There are rays of hope, however, in our states and cities. The bipartisan U.S. Conference of Mayors is calling for quick investment in infrastructure, small business, manufacturing, trade and tourism to create jobs. Renewed activism, like the Wisconsin and Occupy Wall Street protests, is advancing calls for job creation, living wages and a strong safety net for the unemployed. The immigrant community has become a powerful voice for workers’ rights, increasingly winning anti-wage theft campaigns. And diverse coalitions have successfully fought back attempts to weaken state minimum wage laws, as they launch campaigns to raise the minimum wage in more than half a dozen states.
The question, of course, is will it be enough – enough to pierce the bubble of insanity that is holding American politics hostage and put jobs and wages squarely on the front burner of domestic policy. The answer to this question has enormously high stakes, not just for avoiding a second recession, but for the long-term project of building a competitive, sustainable, and just America.

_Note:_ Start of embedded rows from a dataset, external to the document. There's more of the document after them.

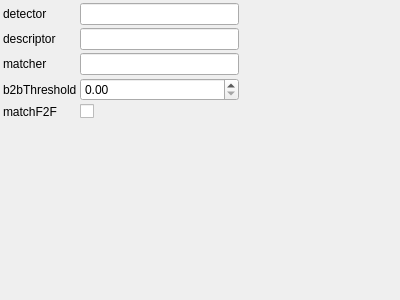
This is utils/corestructs/coreWidgets/featureDetectionParamsControlWidget.ui in NickPenkrat/corecvs as Qt 5 draws it before an edit. The edited form follows.
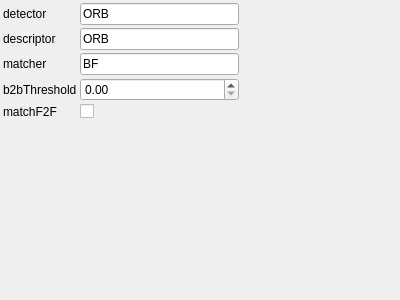
This is the edited form.

```diff
--- a/utils/corestructs/coreWidgets/featureDetectionParamsControlWidget.ui
+++ b/utils/corestructs/coreWidgets/featureDetectionParamsControlWidget.ui
@@ -32,6 +32,9 @@
        <property name="toolTip">
          <string>detector</string>
        </property>
+       <property name="text">
+           <string>ORB</string>
+       </property>
      </widget>
     </item>
     <item row="1" column="0">
@@ -46,6 +49,9 @@
        <property name="toolTip">
          <string>descriptor</string>
        </property>
+       <property name="text">
+           <string>ORB</string>
+       </property>
      </widget>
     </item>
     <item row="2" column="0">
@@ -60,6 +66,9 @@
        <property name="toolTip">
          <string>matcher</string>
        </property>
+       <property name="text">
+           <string>BF</string>
+       </property>
      </widget>
     </item>
     <item row="3" column="0">
```
Left out of the diff: 5 changed lines with no effect on the pictures. Lines whose indentation alone changed are shown as unchanged.
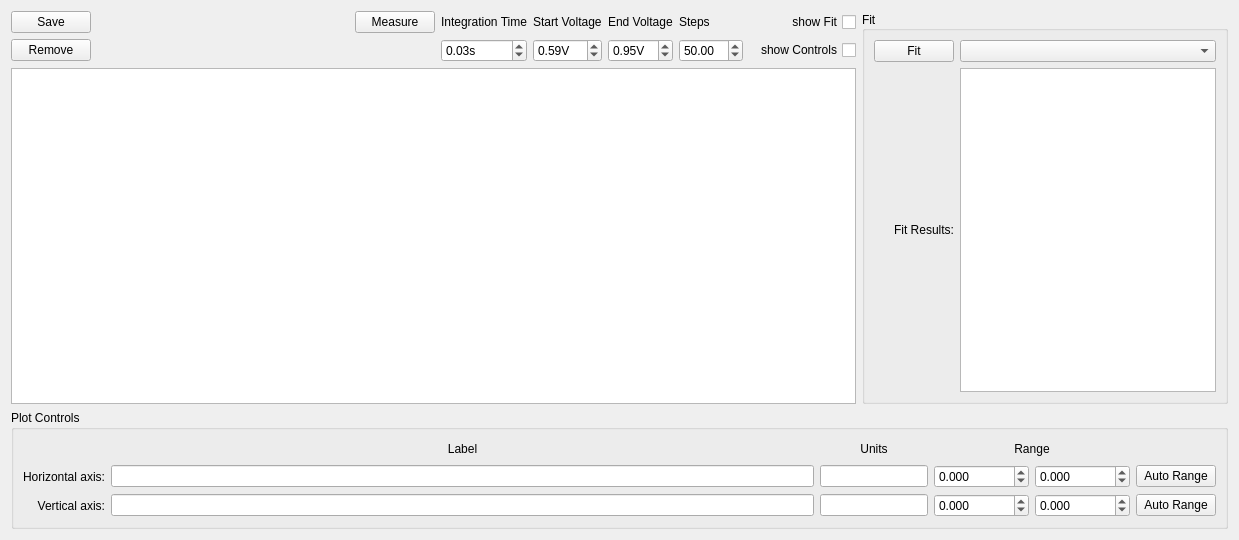
Above: gui/saturation/ui_plot_widget.ui from pikestefan/qudi_slab before the change. Below: the same form after it.
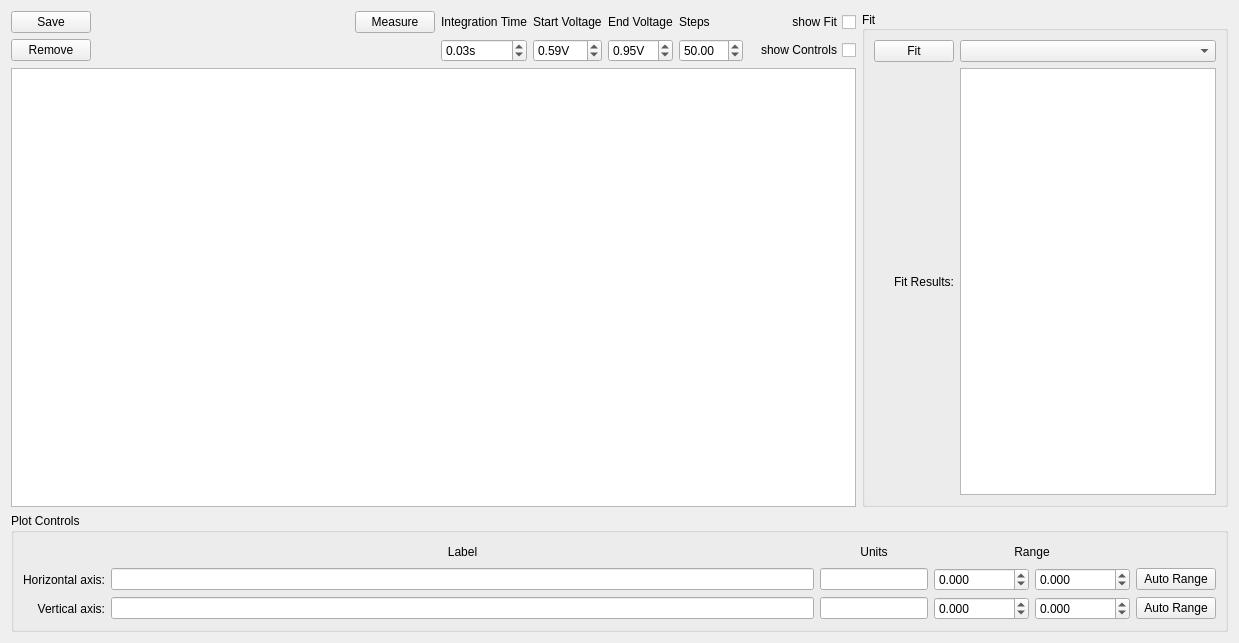
That is the form after the change. Custom widgets are drawn as their Qt base class.

The edit to the form file:
```diff
--- a/gui/saturation/ui_plot_widget.ui
+++ b/gui/saturation/ui_plot_widget.ui
@@ -7,7 +7,7 @@
     <x>0</x>
     <y>0</y>
     <width>1239</width>
-    <height>540</height>
+    <height>643</height>
    </rect>
   </property>
   <property name="windowTitle">
```
Left out of the diff: 2 changed lines with no effect on the pictures.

Annette Bernhardt, policy co-director of the National Employment Law Project, is currently on leave as a visiting scholar at the Russell Sage Foundation.